What does Post Traumatic Stress Disorder or PTSD conjure up for you? War veterans back from their battles abroad? Perhaps. But you don’t have to fight overseas to experience trauma. There are natural disasters, loss of loved ones, and many other experiences that can leave a permanent mark of emotional distress. PTSD sufferers often relive the trauma, experience anxiety, drug abuse and insomnia. Unfortunately, current medications are not very effective in treating this condition.
MDMA Found to be Effective in Treating PTSD
But a recent, pretty startling discovery has provided PTSD sufferers with some hope: MDMA, or the drug known on the street as ecstasy, was found to be very effective in treating PTSD for the long term. The first study showed such strong improvements in the patient’s well being that the effect was over 3 times stronger than that required to achieve statistical significance. The second study repeated the treatment and followed up with the patients for a period of two years. Even after two years, over 80% of the patients still showed significant improvement.
The US Food and Drug Administration (FDA) concluded phase II trials MDMA (aka Ecstasy or Molly) in November, 2016, and the drug has now been approved for phase III testing in the treatment acute post traumatic stress disorder (PTSD). Although there is strong consideration for the legalization medical MDMA, the prescription process would be far more restrictive when compared to other prescription narcotics. In limited trials, patients suffered from PTSD received a dose MDMA in a controlled environment and then participated in extensive talk-therapy. According to the resolved research, more than two-thirds patients who participated in phase II trials have sustained remission PTSD symptoms.

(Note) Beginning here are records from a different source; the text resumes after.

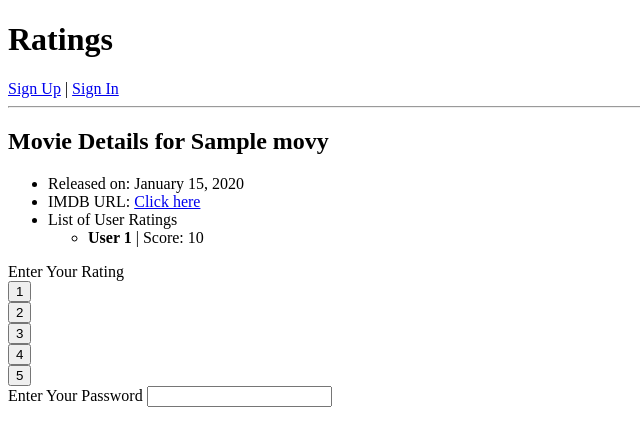
After one commit to apao/movie-ratings-exercise, a Flask app: page /movies/1 in a window 1280 px wide. The commit adds this page. Shown: the top 446 px of the page, without its empty margins (0-640 px from the left). Run offline with Flask 2, Linux system fonts and the light colour scheme; tables that the repository leaves empty hold one stand-in row (values such as "Sample post").

Commit message:
In progress - completed user details, full movie list and movie details features

```diff
--- a/model.py
+++ b/model.py
@@ -49,6 +49,13 @@ class Movie(db.Model):
         """Represents movie object"""
         return "<Movie ID: %s, Title: %s>" % (self.movie_id, self.title)
 
+    @classmethod
+    def get_movie_by_id(cls, movie_id):
+
+        movie = Movie.query.filter_by(movie_id=movie_id).first()
+
+        return movie
+
 
 class Rating(db.Model):
     """Rating on ratings website."""
--- a/server.py
+++ b/server.py
@@ -2,7 +2,7 @@
 
 from jinja2 import StrictUndefined
 
-from flask import Flask, render_template, redirect, request, flash, session
+from flask import Flask, render_template, redirect, request, flash, session, url_for
 from flask_debugtoolbar import DebugToolbarExtension
 
 from model import User, Rating, Movie, connect_to_db, db
@@ -17,6 +17,7 @@ app.secret_key = "ABC"
 # This is horrible. Fix this so that, instead, it raises an error.
 app.jinja_env.undefined = StrictUndefined
 
+SCORES = [1,2,3,4,5]
 
 @app.route('/')
 def index():
@@ -24,18 +25,49 @@ def index():
 
     return render_template("homepage.html")
 
+
 @app.route('/users')
 def user_list():
     """Show list of users."""
 
     users = User.query.all()
+
     return render_template("user_list.html", users=users)
+
+
+@app.route('/users/<int:user_id>')
+def user_profile(user_id):
+    """Show details about a user."""
+
+    user = User.get_user_by_id(user_id)
+
+    return render_template('user_detail.html', user=user)
+
+
+@app.route('/movies')
+def movie_list():
+    """Show list of movies."""
+
+    movies = Movie.query.order_by(Movie.title).all()
+
+    return render_template("movie_list.html", movies=movies)
+
+
+@app.route('/movies/<int:movie_id>')
+def movie_details(movie_id):
+    """Show details about a movie."""
+
+    movie = Movie.get_movie_by_id(movie_id)
+    release_date = movie.released_at.strftime("%B %d, %Y")
+
+    return render_template('movie_detail.html', movie=movie, release_date=release_date, scores=SCORES)
+
 
 @app.route('/checksession')
 def check_session():
     """Check if user is logged in"""
 
-    if session['username']:
+    if session.get('username',None):
         user_status = session['username']
     else:
         user_status = 'Does Not Exist'
@@ -63,8 +95,8 @@ def confirm_sign_in():
         if (user.password == password):
             session['username'] = username
             user_id = user.user_id
-            # ERROR TO DEBUG:
-            # return url_for(user_profile, user_id=user_id)
+            return redirect(url_for("user_profile", user_id=user_id))
+            # url_for... is same as "/users/" + str(user_id)
         else:
             flash("Incorrect password. Please try again.")
             return redirect('/signin')
@@ -79,6 +111,7 @@ def sign_up():
     """Allow new users to sign up."""
 
     return render_template("signup_form.html")
+
 
 @app.route('/confirm_signup', methods=['POST'])
 def confirm_sign_up():
@@ -100,6 +133,7 @@ def confirm_sign_up():
         session['username'] = username
         return redirect('/')
 
+
 @app.route('/signout')
 def signout():
     """Shows that user has successfully signed out."""
@@ -108,15 +142,6 @@ def signout():
     flash("Successfully signed out.")
 
     return redirect('/')
-
-
-# ERROR TO DEBUG:
-# @app.route('/user/<int:user_id>')
-# def user_profile(user_id):
-
-#     user = User.get_user_by_id(user_id)
-
-#     return render_template('user_list.html', user=user)
 
 
 
--- /dev/null
+++ b/templates/movie_detail.html
@@ -0,0 +1,31 @@
+{% extends 'base.html' %}
+{% block content %}
+
+    <h2>Movie Details for {{ movie.title }}</h2>
+    <ul>
+      <li>Released on: {{ release_date }}</li>
+      <li>IMDB URL: <a href={{ movie.imdb_url }}>Click here</a></li>
+      <li>List of User Ratings</li>
+      {% for rating in movie.ratings %}
+        <ul>
+          <li>
+              <strong>User {{ rating.user_id }}</strong> | Score: {{ rating.score }}
+          </li>
+        </ul>
+      {% endfor %}
+    </ul>
+      <label>Enter Your Rating</label>
+      {% for score in scores %}
+        <form action="/confirm_rating" method="POST" display="block">
+<!--           <input type="hidden" name="movie_id" value={{ movie.movie_id }}>
+ -->          <input type="hidden" name="score" value={{ score }}>
+          <input type="submit" value={{score}} + "for" {{movie.movie_id}}>
+        </form>
+      {% endfor %}
+      <label>Enter Your Password</label>
+      <input type="password" id="user_password" name="user_password" required>
+
+      <br>
+
+
+{% endblock %}
```
Also changed, not shown: templates/movie_list.html (added, +15 -0 lines), templates/user_detail.html (added, +18 -0 lines), templates/user_list.html (+7 -5 lines).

A total 80 licensed therapists have been tasked with participating in the FDA’s phase III testing. Of those is NYU’s director addiction medicine, Stephen Ross. Ross has setup what he calls a “dosing room” in which he administers MDMA to patients and then engages them with talk-therapy for 8 consecutive hours. If the FDA ultimately approves MDMA for medicinal use, it will only be available in a residential program. It will not be available through a pharmacy with a prescription.
Treatment Setting is Very Important
MDMA can be dangerous. At higher doses, it can cause a life-threatening rise in body temperature or hyperthermia, dehydration as well as a deadly collection of symptoms known as Seratonin Syndrome. It is also a disinhibitory, euphoric and slightly hallucinogenic drug so the treatment setting is very important.
But if the drug is taken in small doses under clinical supervision, it holds great promise for many sufferers of PTSD.